What is needed is every line of the data that includes the word "const". Please copy each one.

• • • •

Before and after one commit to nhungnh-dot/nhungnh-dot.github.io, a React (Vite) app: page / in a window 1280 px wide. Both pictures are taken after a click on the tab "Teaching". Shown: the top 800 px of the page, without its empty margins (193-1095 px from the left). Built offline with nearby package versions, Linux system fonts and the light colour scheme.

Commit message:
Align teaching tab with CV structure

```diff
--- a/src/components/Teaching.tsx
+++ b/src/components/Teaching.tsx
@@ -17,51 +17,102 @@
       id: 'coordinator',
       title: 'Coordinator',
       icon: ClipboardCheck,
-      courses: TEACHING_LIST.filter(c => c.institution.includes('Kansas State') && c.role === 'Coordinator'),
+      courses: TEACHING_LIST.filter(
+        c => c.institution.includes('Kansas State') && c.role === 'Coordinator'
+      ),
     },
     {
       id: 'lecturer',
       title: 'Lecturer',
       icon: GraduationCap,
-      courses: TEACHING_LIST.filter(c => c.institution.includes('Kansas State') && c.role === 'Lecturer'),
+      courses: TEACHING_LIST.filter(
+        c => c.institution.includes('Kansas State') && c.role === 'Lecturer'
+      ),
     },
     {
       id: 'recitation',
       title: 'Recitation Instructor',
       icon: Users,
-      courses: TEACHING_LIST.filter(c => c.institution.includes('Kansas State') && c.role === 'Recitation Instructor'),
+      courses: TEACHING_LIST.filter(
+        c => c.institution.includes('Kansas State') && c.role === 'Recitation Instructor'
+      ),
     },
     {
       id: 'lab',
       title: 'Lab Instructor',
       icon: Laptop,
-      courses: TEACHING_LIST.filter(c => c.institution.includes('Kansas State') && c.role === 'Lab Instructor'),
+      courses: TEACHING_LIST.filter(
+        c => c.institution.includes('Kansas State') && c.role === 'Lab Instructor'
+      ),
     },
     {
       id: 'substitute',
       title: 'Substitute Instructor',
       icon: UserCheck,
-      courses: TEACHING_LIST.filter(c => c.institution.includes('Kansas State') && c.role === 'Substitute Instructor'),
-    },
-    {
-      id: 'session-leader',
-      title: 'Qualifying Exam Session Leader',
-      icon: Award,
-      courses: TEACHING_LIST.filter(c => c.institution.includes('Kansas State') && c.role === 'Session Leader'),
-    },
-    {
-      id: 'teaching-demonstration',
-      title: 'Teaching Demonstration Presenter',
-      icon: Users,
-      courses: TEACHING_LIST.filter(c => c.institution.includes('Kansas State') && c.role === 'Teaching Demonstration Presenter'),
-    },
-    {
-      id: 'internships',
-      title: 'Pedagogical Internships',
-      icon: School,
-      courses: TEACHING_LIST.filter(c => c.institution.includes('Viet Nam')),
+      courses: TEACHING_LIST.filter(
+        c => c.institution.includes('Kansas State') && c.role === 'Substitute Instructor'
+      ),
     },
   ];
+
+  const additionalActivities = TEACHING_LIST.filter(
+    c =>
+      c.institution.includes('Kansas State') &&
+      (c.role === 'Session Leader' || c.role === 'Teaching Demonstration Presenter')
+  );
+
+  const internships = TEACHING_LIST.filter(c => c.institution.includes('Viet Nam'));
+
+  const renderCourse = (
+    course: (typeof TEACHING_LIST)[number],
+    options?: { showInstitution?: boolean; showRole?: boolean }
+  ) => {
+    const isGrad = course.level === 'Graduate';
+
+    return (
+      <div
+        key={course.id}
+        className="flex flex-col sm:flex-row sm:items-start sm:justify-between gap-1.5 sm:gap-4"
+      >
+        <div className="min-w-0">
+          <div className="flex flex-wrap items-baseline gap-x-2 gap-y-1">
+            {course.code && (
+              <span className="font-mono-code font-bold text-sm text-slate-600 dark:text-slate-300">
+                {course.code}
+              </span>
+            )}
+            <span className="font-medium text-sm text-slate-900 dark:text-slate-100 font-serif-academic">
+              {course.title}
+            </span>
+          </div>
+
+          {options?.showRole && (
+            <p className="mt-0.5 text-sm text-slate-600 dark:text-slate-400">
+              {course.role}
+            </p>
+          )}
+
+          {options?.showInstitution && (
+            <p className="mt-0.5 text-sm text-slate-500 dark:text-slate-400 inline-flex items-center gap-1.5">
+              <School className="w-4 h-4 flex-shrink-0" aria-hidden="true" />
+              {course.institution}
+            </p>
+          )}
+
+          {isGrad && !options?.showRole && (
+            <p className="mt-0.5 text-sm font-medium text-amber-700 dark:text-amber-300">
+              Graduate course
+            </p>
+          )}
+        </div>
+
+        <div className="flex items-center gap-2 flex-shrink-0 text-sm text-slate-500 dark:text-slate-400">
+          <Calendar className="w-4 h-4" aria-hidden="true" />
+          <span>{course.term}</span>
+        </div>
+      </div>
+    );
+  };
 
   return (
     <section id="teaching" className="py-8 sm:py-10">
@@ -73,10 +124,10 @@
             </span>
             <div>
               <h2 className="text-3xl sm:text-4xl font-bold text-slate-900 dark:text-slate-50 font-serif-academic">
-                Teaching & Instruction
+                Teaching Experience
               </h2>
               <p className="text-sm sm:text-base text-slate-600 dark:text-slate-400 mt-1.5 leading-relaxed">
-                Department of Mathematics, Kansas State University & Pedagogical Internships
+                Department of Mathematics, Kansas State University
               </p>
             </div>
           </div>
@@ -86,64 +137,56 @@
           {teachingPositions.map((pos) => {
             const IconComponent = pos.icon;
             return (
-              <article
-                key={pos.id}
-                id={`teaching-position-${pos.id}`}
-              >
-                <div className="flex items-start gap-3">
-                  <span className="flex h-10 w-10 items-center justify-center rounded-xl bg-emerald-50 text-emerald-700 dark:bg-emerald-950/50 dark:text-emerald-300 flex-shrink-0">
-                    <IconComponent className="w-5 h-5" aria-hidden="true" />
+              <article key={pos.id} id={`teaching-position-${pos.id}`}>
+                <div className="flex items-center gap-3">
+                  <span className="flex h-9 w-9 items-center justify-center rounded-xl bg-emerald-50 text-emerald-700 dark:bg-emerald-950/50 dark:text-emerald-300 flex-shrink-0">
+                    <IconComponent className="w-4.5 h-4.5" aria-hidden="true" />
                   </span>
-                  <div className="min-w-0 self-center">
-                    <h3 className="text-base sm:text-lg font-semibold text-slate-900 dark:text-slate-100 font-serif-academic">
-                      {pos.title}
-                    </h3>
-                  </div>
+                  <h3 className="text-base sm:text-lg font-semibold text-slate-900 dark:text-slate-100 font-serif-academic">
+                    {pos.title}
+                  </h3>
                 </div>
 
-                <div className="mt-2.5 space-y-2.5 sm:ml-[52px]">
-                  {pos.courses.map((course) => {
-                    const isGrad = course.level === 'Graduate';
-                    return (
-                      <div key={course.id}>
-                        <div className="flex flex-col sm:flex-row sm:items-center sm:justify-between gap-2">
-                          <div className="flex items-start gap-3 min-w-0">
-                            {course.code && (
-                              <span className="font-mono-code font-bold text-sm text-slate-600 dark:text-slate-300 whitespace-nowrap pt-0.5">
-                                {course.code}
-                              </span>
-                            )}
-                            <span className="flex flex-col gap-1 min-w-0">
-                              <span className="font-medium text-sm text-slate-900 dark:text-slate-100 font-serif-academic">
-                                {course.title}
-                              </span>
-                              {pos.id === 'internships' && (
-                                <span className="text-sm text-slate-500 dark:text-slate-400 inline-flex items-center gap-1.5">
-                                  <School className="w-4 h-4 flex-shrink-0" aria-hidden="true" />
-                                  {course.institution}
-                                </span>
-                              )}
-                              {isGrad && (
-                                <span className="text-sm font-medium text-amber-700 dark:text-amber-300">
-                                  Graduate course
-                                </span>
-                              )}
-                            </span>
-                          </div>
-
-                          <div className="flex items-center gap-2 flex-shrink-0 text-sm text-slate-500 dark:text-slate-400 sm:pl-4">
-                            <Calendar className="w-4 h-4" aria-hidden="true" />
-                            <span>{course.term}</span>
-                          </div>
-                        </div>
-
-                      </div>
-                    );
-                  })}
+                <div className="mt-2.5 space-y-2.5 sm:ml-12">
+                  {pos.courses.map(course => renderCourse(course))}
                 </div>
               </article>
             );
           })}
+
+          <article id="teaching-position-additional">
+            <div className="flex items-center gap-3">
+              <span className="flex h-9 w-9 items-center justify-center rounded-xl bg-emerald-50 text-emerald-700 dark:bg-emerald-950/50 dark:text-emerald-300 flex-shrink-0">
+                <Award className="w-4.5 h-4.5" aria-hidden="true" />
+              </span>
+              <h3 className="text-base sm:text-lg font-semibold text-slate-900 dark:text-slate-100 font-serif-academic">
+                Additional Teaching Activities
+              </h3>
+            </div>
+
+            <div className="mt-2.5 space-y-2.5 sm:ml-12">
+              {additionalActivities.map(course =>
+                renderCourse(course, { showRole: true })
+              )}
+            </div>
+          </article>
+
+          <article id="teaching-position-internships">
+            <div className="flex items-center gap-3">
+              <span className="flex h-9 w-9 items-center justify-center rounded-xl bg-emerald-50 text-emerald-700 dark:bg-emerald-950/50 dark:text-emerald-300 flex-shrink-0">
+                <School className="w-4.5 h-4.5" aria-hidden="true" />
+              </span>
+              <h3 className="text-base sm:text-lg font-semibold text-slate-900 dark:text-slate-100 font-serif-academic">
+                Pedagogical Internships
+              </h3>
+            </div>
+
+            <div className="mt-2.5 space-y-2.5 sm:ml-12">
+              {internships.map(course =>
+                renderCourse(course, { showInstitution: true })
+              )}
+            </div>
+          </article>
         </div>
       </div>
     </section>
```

• • • •

● **Written answer**
+  const additionalActivities = TEACHING_LIST.filter(
+  const internships = TEACHING_LIST.filter(c => c.institution.includes('Viet Nam'));
+  const renderCourse = (
+    const isGrad = course.level === 'Graduate';
             const IconComponent = pos.icon;
-                    const isGrad = course.level === 'Graduate';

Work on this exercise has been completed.